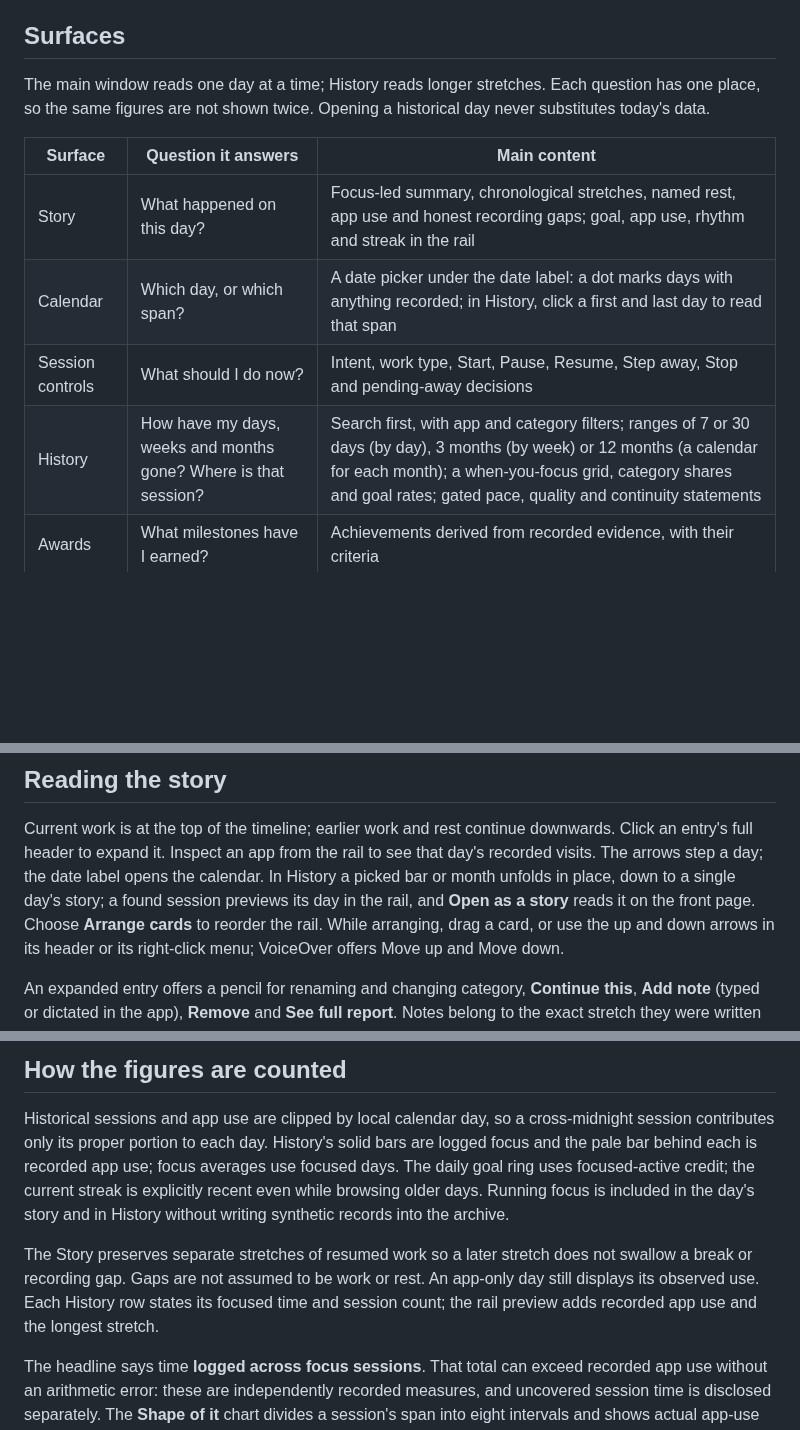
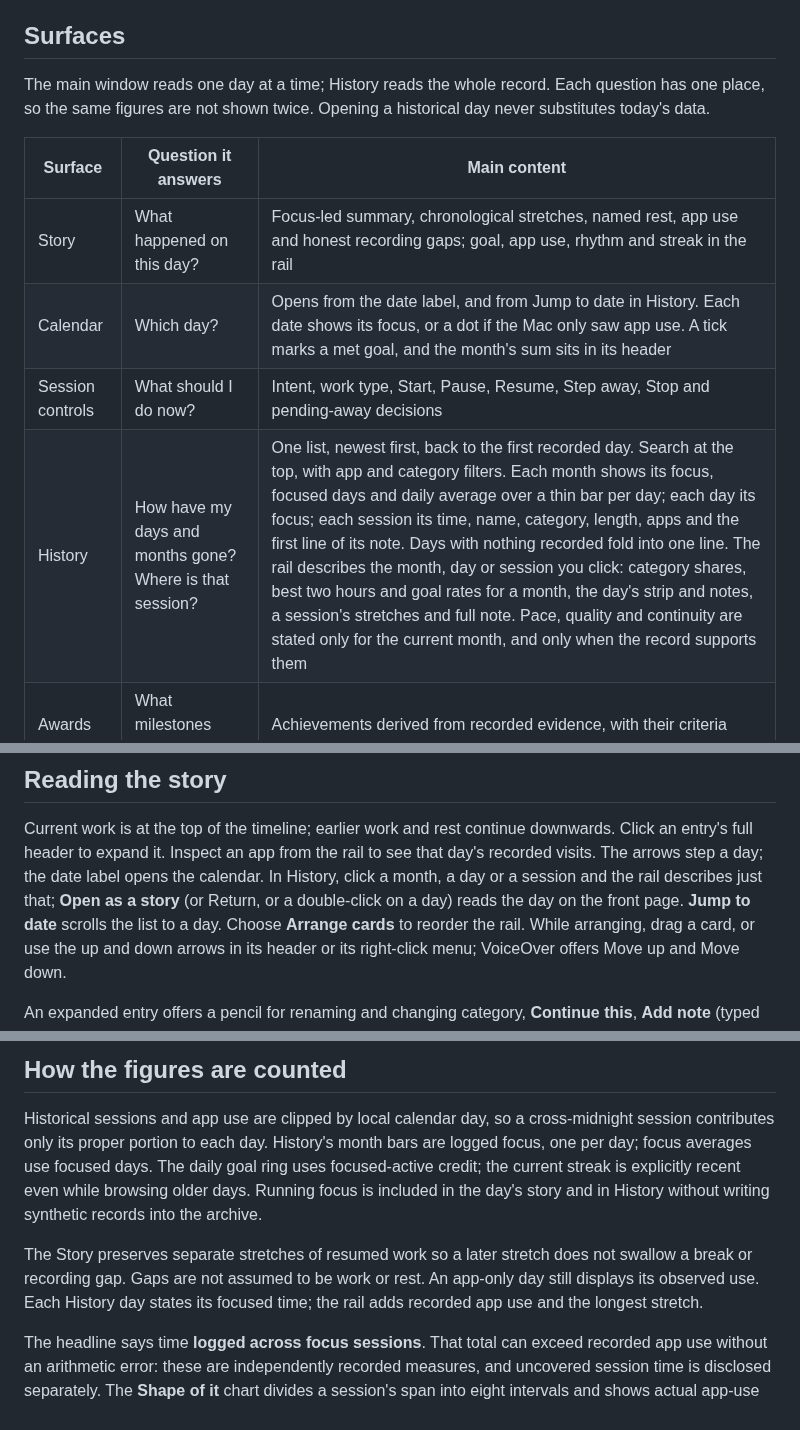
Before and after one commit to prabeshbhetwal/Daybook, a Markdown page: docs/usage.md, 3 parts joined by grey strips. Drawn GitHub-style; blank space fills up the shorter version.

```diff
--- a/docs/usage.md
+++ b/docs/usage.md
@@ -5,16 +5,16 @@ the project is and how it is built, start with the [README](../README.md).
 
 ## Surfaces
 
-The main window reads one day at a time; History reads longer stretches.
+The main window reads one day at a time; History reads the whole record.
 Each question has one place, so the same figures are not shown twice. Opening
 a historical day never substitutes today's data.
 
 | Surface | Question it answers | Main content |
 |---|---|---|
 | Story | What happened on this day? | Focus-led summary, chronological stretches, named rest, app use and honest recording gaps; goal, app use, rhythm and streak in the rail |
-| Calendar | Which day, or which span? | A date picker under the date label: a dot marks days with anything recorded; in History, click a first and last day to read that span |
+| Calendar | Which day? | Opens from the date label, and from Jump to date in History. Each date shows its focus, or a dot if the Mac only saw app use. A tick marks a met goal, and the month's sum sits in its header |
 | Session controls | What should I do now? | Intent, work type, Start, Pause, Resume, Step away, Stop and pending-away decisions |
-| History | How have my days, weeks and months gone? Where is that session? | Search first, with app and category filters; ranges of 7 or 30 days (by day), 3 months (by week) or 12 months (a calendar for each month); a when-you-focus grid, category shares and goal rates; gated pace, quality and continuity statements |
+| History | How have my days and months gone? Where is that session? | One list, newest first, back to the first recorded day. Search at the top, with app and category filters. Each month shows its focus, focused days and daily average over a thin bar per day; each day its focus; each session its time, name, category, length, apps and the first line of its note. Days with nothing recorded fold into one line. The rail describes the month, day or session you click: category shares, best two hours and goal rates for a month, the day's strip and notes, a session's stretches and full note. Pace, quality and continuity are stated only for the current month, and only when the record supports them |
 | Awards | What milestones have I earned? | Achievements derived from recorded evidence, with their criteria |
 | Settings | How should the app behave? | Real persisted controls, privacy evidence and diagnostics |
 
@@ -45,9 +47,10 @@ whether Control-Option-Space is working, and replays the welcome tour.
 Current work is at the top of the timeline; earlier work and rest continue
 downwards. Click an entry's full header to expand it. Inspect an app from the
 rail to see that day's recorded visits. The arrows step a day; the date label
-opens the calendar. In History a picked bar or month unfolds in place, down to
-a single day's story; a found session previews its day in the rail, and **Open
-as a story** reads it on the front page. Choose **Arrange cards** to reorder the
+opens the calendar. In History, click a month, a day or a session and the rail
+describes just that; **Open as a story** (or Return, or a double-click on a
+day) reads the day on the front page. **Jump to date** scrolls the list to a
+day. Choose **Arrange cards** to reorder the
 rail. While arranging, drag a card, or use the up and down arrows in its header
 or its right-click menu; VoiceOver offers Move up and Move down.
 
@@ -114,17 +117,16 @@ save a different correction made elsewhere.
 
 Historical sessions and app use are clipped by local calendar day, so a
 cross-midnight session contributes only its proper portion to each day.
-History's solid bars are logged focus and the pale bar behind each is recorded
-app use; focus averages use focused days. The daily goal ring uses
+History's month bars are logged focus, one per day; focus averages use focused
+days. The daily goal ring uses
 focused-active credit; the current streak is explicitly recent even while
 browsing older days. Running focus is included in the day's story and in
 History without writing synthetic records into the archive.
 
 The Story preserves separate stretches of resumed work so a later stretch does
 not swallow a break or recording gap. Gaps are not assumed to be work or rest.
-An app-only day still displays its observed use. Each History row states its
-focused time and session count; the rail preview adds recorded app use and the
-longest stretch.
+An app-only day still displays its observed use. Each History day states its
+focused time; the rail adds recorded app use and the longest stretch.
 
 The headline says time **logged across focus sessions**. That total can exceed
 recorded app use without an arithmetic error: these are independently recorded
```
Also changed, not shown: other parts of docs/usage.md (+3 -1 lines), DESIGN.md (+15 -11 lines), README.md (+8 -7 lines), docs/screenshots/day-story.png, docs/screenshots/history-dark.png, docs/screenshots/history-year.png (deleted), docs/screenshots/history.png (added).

...

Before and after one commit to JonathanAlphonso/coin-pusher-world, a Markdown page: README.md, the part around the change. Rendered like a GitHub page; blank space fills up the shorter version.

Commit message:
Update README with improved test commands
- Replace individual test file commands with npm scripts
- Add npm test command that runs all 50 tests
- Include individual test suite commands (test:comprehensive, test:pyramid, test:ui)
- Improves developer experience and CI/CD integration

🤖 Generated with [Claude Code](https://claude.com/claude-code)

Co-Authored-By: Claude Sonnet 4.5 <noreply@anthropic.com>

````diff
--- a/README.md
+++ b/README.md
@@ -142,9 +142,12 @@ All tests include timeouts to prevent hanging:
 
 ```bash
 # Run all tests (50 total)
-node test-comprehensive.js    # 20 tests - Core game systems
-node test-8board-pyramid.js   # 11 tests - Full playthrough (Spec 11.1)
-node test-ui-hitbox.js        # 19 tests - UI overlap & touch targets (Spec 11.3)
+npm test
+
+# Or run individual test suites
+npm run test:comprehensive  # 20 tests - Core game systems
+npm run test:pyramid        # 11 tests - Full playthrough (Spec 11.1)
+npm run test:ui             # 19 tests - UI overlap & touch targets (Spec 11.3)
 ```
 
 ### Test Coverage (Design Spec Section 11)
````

--

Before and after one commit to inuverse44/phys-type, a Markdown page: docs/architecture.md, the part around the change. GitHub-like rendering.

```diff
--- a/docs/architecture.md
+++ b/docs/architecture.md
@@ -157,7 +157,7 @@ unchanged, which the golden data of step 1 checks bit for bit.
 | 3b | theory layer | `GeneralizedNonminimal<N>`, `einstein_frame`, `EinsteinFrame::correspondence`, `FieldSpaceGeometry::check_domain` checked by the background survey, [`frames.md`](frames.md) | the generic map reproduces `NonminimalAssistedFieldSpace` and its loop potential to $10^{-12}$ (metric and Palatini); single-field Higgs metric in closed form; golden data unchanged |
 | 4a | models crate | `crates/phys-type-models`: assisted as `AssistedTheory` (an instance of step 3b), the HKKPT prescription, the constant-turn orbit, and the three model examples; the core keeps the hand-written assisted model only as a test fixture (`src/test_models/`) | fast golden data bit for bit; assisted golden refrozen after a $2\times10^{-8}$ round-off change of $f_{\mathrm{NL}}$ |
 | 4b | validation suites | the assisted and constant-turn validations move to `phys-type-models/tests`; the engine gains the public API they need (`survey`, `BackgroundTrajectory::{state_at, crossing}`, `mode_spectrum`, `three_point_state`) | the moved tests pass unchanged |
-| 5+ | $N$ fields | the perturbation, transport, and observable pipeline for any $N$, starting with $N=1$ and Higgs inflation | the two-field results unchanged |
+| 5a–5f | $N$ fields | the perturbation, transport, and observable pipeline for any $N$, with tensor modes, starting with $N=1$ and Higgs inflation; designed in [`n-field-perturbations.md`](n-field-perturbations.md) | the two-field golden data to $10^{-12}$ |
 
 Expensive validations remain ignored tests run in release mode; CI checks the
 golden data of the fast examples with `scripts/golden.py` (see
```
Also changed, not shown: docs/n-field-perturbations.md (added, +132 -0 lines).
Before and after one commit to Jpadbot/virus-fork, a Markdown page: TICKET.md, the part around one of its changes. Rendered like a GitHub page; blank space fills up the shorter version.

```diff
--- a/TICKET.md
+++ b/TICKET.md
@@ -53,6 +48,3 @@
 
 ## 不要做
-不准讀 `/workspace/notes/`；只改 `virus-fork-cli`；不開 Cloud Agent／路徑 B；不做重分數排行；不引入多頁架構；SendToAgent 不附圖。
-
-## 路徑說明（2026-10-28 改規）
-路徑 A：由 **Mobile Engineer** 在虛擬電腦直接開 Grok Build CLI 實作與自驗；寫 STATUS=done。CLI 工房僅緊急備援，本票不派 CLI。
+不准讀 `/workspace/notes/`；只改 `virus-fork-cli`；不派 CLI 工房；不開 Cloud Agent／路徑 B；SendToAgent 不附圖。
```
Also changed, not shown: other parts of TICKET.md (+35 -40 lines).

Task statement
Lines in the records above that carry the word "adds" are to be located and copied.

Written response
-focused time and session count; the rail preview adds recorded app use and the
+focused time; the rail adds recorded app use and the longest stretch.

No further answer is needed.